Of course the education system is not easy to fix. Of course simple solutions can’t possibly work. Of course because the world is a modern, technologically driven, globalized community, nothing is simple anymore. But that won’t stop me from offering a simple solution. Now…where was I?
Step One: Write Off The High Schools…For Now.
In certain circles, I can offer this bit of advice and people will look at me like I have grown a second, evil head. I am proposing that any plan that seeks to “fix” the educational system of the United States of America should leave out our high schools. Is it harsh to say that by a time a young person has reached his or her teens, the damage is done? And, for that matter, do they require “fixing”? I would have to say no and yes.
Every generation has its “These kids today” moments. When my parents were young, they couldn’t watch Elvis from the waist down. The holders of morality for that generation were afraid that Rock-and-Roll would destroy a generation. Post Elvis, there was the Beatles and their “long” hair. Along the years we experienced the Rolling Stones, Blondie, Grandmaster Flash, Devo, and about a thousand others. “These kids today” of every generation survived the onslaught of Jazz, Rock-and-Roll, Rhythm and Blues, New Wave, Hair Bands, Grunge, Alternative, Hip Hop, Rap and everything in between. They survived the movies, television shows, comic books, concerts and Playboy and emerged on the other side as fully formed adults who broke the sound barrier, flew to the moon, and invented everything from microchips to Velcro. They became artists and doctors and rebels and politicians as well as plumbers and masons and electricians. They raised families and watched their kids do better than they did. And we look at today’s “These kids today” (TKT) and weep for the future. Why? What has changed?
The Blame Game
It is easy to blame the media but it is unfair to blame any one medium for the ruination of this year’s graduating class. But when a child is walking, talking, media showcase, how can his teachers compete for his attention? I have six students in here with me now. They have an assignment and they know what to do and when the deadline is. All six are either on a computer or sharing one. From here I can see two screens are on Facebook and the other two are playing games. (Might sound like bad classroom management but part of the assignment is to meet deadlines and then, if the deadlines aren’t met, to analyze and problem solve the breakdown of the group dynamic.) I see two cell phones out and texting and I can hear another one vibrating in a pocket. All six kids have headphones on and are listening to their MP3 players. It’s not one medium that is making it hard, it’s all of them.

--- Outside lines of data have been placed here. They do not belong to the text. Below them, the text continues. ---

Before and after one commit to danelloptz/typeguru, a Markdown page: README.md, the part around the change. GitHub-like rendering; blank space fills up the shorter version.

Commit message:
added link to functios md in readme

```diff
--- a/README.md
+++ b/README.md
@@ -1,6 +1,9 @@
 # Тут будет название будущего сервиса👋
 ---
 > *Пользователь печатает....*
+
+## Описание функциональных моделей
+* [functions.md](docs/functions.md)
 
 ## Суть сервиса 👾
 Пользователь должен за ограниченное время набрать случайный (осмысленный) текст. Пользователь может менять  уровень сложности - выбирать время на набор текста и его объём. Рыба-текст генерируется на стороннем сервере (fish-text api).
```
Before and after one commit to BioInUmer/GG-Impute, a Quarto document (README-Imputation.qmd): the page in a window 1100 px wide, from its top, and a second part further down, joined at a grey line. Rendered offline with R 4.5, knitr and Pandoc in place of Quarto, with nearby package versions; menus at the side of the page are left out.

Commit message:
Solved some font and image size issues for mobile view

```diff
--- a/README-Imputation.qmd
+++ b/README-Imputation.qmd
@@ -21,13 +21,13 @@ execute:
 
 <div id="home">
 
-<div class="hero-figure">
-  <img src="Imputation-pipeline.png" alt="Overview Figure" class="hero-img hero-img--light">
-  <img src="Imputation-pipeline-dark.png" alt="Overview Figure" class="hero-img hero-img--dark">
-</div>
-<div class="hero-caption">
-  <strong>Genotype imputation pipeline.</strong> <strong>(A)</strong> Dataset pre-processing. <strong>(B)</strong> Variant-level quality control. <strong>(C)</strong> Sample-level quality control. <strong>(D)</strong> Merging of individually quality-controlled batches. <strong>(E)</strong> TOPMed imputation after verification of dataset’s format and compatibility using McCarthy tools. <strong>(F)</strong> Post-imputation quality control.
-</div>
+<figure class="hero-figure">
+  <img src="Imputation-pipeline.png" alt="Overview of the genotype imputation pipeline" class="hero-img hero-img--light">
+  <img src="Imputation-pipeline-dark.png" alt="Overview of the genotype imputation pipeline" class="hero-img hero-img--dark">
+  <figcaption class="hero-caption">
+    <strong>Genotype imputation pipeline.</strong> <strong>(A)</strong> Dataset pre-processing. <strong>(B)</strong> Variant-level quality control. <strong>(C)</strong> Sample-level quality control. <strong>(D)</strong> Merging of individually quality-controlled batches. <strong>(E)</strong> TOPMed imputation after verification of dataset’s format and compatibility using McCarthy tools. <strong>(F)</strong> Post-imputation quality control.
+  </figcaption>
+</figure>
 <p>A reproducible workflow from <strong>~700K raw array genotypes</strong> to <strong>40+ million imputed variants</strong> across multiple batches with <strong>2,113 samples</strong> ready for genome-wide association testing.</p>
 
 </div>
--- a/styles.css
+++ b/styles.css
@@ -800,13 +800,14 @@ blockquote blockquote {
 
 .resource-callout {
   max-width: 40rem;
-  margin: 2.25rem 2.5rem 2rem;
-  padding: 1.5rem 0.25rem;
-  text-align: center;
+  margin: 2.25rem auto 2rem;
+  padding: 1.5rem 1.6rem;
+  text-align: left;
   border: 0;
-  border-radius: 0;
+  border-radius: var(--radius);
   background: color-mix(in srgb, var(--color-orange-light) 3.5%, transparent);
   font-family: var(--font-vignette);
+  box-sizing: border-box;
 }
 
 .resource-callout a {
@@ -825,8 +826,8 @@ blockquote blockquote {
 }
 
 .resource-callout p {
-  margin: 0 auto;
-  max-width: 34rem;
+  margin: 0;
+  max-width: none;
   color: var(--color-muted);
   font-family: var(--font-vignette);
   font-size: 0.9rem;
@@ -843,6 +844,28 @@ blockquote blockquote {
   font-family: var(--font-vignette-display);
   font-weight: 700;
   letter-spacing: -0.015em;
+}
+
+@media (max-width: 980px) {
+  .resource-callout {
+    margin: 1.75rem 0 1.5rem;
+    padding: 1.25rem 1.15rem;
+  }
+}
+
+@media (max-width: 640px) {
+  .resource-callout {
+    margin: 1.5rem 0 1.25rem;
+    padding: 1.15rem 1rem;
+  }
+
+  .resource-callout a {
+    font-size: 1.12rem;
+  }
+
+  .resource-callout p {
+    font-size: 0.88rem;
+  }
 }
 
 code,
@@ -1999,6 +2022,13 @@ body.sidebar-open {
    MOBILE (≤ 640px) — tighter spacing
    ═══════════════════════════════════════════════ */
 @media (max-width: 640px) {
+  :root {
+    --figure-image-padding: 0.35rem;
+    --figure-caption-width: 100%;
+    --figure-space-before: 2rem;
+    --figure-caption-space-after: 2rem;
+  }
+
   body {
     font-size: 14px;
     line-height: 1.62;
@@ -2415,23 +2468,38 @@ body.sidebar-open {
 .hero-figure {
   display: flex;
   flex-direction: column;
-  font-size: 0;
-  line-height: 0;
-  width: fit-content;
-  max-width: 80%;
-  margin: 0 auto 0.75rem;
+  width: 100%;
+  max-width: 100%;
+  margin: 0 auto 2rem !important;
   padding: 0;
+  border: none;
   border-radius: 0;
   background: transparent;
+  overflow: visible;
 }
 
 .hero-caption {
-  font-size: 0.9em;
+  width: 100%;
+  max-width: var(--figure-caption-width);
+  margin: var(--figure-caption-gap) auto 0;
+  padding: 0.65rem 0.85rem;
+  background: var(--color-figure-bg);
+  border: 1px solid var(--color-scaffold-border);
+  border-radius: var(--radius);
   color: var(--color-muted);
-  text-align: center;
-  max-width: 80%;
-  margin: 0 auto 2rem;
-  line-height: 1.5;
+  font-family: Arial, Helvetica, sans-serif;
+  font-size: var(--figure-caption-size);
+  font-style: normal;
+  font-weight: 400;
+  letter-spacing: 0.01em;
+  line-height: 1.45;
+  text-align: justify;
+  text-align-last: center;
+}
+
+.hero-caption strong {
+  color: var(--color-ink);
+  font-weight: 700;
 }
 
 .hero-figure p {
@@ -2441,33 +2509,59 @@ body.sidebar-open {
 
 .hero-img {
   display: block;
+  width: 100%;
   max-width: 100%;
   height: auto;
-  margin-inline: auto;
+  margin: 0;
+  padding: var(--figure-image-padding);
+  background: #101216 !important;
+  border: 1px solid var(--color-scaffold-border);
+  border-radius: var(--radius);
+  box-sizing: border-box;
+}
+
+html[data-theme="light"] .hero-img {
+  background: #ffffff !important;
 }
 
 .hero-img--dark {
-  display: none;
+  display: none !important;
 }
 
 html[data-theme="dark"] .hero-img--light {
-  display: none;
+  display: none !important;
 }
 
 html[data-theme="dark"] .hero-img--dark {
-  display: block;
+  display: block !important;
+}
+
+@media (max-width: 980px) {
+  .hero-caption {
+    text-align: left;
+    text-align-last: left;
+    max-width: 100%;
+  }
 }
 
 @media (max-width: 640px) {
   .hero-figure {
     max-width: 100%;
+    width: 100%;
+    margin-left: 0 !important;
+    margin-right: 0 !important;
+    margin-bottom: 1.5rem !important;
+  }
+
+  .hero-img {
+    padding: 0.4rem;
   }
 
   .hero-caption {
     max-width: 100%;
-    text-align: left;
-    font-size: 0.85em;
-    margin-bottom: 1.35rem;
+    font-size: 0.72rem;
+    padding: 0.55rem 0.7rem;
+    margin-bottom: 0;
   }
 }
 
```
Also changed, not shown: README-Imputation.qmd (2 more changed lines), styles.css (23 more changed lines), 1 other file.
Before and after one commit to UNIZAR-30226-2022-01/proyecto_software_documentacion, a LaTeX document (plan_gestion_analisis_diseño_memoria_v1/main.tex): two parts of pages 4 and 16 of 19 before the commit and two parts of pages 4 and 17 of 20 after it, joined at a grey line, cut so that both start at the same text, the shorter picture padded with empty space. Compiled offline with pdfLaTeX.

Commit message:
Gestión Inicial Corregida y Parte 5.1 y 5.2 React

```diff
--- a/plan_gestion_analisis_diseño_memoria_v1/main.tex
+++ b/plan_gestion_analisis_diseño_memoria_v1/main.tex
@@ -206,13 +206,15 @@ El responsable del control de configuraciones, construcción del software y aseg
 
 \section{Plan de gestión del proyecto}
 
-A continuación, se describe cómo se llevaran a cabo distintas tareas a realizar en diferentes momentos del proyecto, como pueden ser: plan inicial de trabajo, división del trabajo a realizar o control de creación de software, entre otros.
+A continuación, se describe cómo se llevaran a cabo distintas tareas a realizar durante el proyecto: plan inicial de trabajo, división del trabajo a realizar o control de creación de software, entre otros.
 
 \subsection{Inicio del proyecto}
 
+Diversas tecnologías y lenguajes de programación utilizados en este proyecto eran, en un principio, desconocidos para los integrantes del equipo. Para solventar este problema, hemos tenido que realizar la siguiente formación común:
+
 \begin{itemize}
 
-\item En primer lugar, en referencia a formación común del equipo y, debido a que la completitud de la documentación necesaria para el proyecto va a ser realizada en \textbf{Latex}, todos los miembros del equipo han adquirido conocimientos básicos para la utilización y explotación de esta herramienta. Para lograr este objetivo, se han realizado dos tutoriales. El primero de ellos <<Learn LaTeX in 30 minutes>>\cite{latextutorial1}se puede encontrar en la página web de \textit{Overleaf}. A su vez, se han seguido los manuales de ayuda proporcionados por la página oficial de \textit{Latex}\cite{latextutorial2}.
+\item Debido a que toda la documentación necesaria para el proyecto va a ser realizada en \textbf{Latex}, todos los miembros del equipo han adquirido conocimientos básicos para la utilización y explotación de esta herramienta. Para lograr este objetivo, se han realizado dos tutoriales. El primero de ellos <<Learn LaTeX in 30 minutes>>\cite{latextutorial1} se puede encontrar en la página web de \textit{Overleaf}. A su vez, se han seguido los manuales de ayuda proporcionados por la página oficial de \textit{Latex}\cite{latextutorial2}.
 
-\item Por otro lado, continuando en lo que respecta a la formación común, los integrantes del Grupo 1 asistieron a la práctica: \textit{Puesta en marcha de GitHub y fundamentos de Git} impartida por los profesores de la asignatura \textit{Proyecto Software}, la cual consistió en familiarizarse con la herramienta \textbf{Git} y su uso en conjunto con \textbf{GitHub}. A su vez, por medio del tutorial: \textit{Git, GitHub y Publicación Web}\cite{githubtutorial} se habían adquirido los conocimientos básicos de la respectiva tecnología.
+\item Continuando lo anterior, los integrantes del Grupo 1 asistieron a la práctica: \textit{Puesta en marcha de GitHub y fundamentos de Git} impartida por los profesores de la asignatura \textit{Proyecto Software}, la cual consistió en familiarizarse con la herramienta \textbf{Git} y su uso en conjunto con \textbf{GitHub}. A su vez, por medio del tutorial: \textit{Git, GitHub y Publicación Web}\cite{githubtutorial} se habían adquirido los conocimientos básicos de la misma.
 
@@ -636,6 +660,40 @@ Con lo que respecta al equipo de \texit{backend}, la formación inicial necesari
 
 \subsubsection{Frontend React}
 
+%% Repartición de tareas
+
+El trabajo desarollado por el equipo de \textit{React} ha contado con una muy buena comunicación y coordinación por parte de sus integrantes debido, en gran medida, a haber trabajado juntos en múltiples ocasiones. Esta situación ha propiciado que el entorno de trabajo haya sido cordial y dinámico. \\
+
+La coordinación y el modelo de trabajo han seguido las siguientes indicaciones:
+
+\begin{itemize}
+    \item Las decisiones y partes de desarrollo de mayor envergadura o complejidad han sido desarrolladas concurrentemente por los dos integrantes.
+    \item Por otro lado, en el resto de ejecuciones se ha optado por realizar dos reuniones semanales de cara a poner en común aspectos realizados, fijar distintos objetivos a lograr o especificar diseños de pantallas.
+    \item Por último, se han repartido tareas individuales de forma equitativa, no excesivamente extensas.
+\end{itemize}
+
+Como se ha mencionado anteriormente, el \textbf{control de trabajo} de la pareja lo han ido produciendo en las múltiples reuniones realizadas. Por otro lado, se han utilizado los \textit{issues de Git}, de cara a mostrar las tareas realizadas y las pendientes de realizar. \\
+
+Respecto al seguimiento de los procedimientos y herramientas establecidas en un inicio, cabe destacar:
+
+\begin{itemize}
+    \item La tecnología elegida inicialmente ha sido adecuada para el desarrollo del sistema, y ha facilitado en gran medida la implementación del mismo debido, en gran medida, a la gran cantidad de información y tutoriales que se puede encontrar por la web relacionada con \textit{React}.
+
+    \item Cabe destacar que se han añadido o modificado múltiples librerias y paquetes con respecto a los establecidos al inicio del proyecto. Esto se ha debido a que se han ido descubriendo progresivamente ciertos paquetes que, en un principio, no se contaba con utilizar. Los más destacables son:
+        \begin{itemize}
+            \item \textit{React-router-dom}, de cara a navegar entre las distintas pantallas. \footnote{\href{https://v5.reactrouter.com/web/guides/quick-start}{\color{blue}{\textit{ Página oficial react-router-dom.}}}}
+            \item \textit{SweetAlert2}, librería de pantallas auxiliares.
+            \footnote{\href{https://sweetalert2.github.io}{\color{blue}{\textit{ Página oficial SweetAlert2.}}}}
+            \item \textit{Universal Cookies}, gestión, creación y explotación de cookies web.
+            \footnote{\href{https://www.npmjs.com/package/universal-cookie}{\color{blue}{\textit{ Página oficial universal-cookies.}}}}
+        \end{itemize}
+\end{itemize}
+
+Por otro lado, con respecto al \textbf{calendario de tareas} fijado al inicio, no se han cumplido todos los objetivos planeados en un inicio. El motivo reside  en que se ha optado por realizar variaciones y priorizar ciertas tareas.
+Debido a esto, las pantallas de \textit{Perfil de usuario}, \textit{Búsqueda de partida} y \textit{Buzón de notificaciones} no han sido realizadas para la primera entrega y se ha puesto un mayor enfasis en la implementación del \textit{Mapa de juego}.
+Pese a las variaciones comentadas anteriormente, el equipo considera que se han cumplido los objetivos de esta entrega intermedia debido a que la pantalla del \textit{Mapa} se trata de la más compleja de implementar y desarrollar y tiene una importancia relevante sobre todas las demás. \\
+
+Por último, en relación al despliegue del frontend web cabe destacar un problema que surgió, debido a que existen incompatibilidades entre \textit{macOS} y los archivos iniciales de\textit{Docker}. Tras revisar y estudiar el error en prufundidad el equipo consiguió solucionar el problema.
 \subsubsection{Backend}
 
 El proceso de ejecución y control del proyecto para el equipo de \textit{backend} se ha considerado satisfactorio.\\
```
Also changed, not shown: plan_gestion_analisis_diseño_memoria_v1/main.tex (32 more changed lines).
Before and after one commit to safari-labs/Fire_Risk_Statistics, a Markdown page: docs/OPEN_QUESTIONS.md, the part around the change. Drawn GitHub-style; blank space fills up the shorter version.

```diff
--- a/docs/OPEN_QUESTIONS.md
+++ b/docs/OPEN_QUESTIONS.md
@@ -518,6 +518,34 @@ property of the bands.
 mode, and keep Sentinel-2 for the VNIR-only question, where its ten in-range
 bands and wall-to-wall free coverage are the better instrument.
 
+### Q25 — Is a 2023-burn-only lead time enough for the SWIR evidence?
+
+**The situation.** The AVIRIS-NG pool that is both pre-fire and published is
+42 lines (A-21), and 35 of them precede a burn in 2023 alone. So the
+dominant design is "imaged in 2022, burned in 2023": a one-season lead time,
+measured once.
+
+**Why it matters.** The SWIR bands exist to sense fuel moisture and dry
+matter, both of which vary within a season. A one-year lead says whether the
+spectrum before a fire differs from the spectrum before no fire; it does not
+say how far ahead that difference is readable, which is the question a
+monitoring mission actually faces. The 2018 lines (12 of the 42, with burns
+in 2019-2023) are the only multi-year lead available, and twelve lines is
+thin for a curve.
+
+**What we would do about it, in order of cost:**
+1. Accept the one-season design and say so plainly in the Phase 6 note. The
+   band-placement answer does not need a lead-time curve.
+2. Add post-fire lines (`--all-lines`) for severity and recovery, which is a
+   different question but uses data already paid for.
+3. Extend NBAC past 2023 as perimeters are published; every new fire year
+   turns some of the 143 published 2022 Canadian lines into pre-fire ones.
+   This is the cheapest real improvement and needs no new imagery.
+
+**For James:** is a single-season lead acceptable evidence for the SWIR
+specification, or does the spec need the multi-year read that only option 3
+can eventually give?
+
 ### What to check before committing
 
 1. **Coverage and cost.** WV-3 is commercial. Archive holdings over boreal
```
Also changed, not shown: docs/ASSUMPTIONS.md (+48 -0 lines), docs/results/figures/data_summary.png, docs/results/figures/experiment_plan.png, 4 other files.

Yes. I understand that my kids are breaking the rules and wasting their time. Yes. I know that I should march up and down and gently reinforce the importance of education and cajole them into getting back on task. I should know each and every one of them by name, understand their home situation, know what each one wants to be when grown and make damned sure they have the tools they need to get there. But I’m tired. I am tired because I know that after the bell rings and I return from a half-hour of bus duty, I have another hour’s worth of work to do, a long commute home, a family of my own to engage, dogs to walk, papers to grade, lesson plans to rework, bills to pay and errands to run. I can’t get my own kid to decide what she wants to be when she grows up and she is already in her first year of college. College that she is only able to attend because of scholarships and grants. All of this and I am still expected to care more about the education of these six kids than they do or their parents do.
But I can’t compete with iPods and TV shows and Facebook and Video Games, all of which are now available in portable form. When I was one of “these kids today”, my music was on 12″ vinyl records or eight-tracks that required a player the size of a cinder block. My phone was attached to the wall with a 12 foot cord. The school’s computer required punch cards and Video Games were as exciting as…uhm…Pong. But they did require more of a commitment because I had to drive to the mall to play them, a quarter at a time.
But I Digress
I am not suggesting that we actually write these kids off. They are, for the most part, good kids who did not get our best collective effort. There were too many boutique math options, too many feel-good moments and too many politicians involved in their education along the way. All of these chefs worked this stew and no one ever questioned if they knew how to cook. The result is a generation of kids who were sent mixed signals, alternating curricula and tested to the brink of distraction. They were told to succeed by people who no idea what success should look like. They have been trained to memorize but not to think and, as a result, they require their education to come in concise, easy to memorize facts and figures and they become flustered and uncomfortable when asked to reason or infer. It’s not their fault but we have to help them graduate the very best that they can, fill out their FAFSA Scholarship forms and hope that their colleges and universities and employers can sort things out.
But in my solution, the fix begins in Kindergarten. Not high school.